── Information shown ──
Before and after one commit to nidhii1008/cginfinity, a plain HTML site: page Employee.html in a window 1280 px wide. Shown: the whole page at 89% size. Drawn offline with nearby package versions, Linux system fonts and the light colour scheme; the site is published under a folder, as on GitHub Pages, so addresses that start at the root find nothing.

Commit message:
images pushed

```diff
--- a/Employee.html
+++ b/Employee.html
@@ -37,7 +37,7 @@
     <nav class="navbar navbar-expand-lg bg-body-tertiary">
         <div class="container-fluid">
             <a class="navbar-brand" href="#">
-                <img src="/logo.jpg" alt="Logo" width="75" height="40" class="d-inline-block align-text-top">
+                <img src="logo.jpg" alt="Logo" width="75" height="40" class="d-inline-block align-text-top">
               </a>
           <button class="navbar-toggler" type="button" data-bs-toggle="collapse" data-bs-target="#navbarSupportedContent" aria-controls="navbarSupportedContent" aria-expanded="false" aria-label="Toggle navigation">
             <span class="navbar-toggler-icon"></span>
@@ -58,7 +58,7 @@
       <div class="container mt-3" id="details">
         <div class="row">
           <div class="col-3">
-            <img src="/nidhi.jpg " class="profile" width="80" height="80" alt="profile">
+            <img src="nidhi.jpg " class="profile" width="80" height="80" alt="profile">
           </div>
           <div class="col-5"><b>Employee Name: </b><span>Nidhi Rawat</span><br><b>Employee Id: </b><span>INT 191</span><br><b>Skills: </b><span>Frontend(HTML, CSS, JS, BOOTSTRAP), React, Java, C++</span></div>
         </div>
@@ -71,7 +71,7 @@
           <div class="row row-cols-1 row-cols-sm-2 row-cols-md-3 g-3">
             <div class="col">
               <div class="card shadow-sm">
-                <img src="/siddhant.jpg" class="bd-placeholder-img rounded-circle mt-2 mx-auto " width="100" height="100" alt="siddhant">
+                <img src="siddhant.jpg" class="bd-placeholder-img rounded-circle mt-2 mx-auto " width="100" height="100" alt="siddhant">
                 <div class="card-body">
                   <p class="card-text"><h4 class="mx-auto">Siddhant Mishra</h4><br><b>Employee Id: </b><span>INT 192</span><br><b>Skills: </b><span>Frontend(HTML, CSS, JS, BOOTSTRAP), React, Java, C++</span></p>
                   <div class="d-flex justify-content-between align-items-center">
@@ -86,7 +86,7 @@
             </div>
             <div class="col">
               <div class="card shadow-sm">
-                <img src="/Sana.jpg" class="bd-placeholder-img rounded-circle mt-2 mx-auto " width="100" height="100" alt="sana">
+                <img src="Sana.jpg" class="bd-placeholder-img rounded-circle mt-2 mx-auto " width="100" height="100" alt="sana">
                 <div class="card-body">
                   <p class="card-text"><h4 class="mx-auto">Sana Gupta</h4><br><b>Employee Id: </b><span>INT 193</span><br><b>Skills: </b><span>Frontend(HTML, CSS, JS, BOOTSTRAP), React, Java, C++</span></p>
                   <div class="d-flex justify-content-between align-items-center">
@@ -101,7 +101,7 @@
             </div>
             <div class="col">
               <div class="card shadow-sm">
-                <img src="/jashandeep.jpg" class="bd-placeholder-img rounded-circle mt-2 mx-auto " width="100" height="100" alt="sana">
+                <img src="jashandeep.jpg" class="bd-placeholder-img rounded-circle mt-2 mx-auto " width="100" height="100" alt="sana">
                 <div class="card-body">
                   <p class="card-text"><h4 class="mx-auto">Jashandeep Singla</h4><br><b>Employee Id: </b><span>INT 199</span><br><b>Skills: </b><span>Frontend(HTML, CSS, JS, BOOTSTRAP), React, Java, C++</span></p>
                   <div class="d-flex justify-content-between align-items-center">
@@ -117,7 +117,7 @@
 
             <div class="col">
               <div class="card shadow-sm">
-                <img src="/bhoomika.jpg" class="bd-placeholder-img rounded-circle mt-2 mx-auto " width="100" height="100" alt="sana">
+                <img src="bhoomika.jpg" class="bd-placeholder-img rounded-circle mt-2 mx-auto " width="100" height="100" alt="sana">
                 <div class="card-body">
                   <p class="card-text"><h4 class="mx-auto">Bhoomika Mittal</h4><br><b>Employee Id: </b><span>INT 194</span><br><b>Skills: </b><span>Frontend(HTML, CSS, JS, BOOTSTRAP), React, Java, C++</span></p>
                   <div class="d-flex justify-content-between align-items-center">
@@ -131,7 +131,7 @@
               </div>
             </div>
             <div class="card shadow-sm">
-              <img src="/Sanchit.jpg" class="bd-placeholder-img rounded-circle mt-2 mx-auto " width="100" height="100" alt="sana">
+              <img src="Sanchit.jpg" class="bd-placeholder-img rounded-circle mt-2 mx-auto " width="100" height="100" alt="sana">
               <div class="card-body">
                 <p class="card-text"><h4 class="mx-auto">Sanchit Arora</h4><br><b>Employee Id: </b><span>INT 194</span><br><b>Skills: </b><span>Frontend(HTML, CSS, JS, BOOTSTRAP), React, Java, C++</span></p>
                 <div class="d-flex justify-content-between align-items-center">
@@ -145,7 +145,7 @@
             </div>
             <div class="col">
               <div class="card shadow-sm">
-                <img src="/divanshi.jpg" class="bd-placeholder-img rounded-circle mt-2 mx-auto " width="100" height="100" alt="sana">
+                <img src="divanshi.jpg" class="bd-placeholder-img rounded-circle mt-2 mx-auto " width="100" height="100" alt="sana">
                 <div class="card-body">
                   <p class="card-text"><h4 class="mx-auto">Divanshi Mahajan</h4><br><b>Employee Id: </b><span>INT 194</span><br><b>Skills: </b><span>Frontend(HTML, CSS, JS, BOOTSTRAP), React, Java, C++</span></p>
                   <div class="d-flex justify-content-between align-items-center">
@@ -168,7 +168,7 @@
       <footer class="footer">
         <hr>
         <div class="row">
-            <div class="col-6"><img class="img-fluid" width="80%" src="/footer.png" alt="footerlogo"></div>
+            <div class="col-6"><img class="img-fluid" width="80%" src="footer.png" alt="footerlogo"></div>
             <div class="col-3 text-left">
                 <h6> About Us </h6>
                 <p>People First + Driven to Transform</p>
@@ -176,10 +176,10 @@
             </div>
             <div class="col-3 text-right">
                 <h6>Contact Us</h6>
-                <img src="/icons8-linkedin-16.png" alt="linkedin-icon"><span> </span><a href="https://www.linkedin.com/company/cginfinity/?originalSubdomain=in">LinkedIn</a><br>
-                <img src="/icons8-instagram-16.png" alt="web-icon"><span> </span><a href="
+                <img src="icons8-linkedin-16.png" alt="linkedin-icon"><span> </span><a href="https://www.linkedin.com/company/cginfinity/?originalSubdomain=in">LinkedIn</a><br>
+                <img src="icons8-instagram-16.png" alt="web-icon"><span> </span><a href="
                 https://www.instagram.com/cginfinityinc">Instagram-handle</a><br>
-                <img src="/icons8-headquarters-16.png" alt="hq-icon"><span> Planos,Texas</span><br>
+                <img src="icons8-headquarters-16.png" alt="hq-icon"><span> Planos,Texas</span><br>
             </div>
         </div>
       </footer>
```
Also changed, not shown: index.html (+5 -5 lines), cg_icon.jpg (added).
───
Work through the entries, filtering for the string "fluid", and copy each line that holds it.

         <div class="container-fluid">
-            <div class="col-6"><img class="img-fluid" width="80%" src="/footer.png" alt="footerlogo"></div>
+            <div class="col-6"><img class="img-fluid" width="80%" src="footer.png" alt="footerlogo"></div>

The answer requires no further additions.